**Try it:** Copy every entry exactly as it stands, though any image it holds should stay out of the copy.

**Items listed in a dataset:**
━━━━
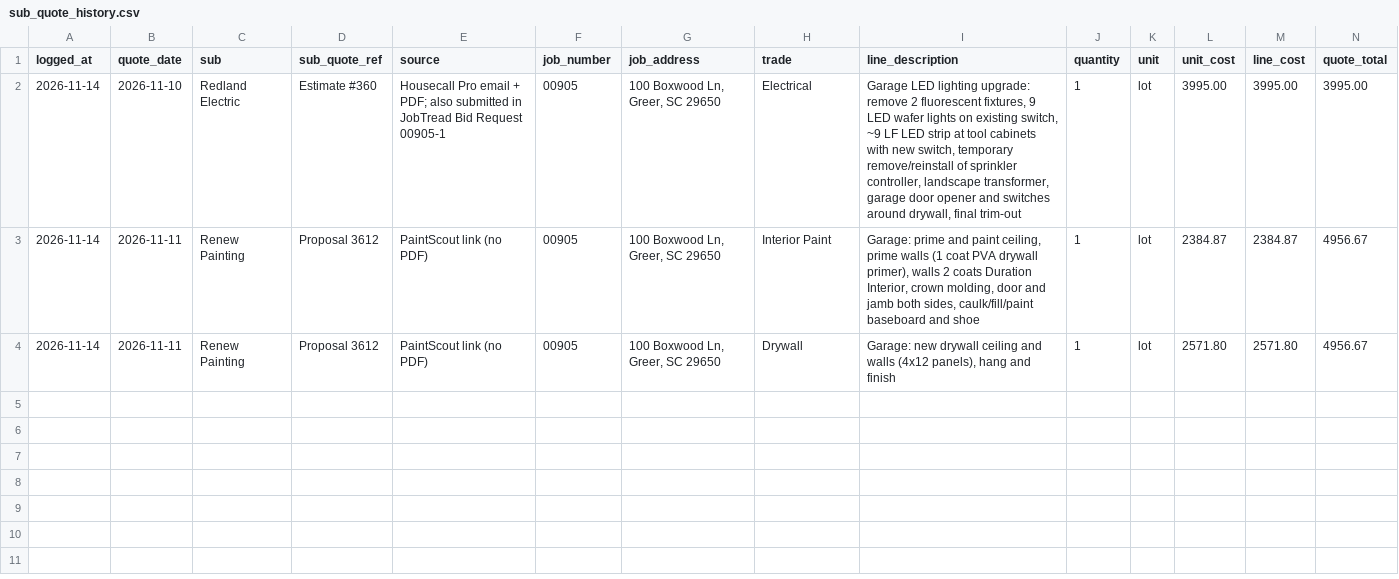
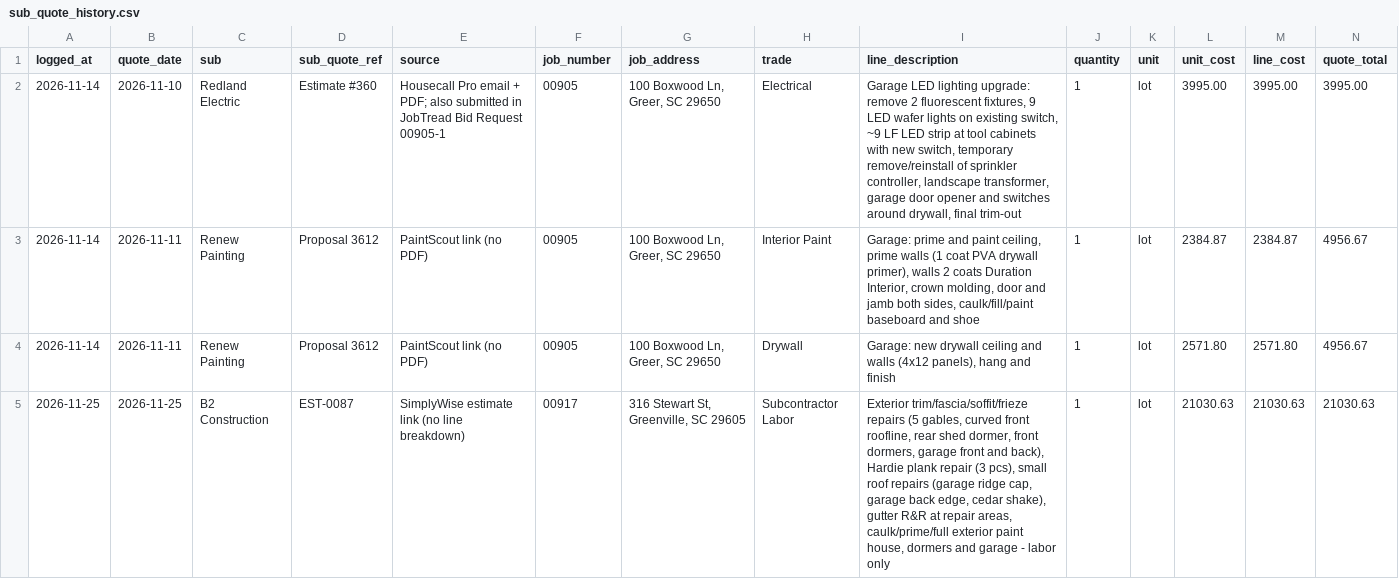
Before and after one commit to jrevans11/occ-estimator-backend, a CSV file: sub_quote_history.csv, drawn as a sheet; only a part is shown; rows hold the shown columns only; the diff names each change by its address in the sheet, - before the commit and + after, or states it on an @@ line.

```diff
--- a/sub_quote_history.csv
+++ b/sub_quote_history.csv
+row 5: 2026-11-25 | 2026-11-25 | B2 Construction | EST-0087 | SimplyWise estimate link (no line breakdown) | 00917 | 316 Stewart St, Greenville, SC 29605 | Subcontractor Labor | Exterior trim/fascia/soffit/frieze repairs (5 gables, curved front roofline, rear shed dormer, front dormers, garage front and back), Hardie plank repair (3 pcs), small roof repairs (garage ridge cap, garage back edge, cedar shake), gutter R&R at repair areas, caulk/prime/full exterior paint house, dormers and garage - labor only | 1 | lot | 21030.63 | 21030.63 | 21030.63
```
━━━━
**Answer to this task:**
Before and after one commit to jrevans11/occ-estimator-backend, a CSV file: sub_quote_history.csv, drawn as a sheet; only a part is shown; rows hold the shown columns only; the diff names each change by its address in the sheet, - before the commit and + after, or states it on an @@ line.

```diff
--- a/sub_quote_history.csv
+++ b/sub_quote_history.csv
+row 5: 2026-11-25 | 2026-11-25 | B2 Construction | EST-0087 | SimplyWise estimate link (no line breakdown) | 00917 | 316 Stewart St, Greenville, SC 29605 | Subcontractor Labor | Exterior trim/fascia/soffit/frieze repairs (5 gables, curved front roofline, rear shed dormer, front dormers, garage front and back), Hardie plank repair (3 pcs), small roof repairs (garage ridge cap, garage back edge, cedar shake), gutter R&R at repair areas, caulk/prime/full exterior paint house, dormers and garage - labor only | 1 | lot | 21030.63 | 21030.63 | 21030.63
```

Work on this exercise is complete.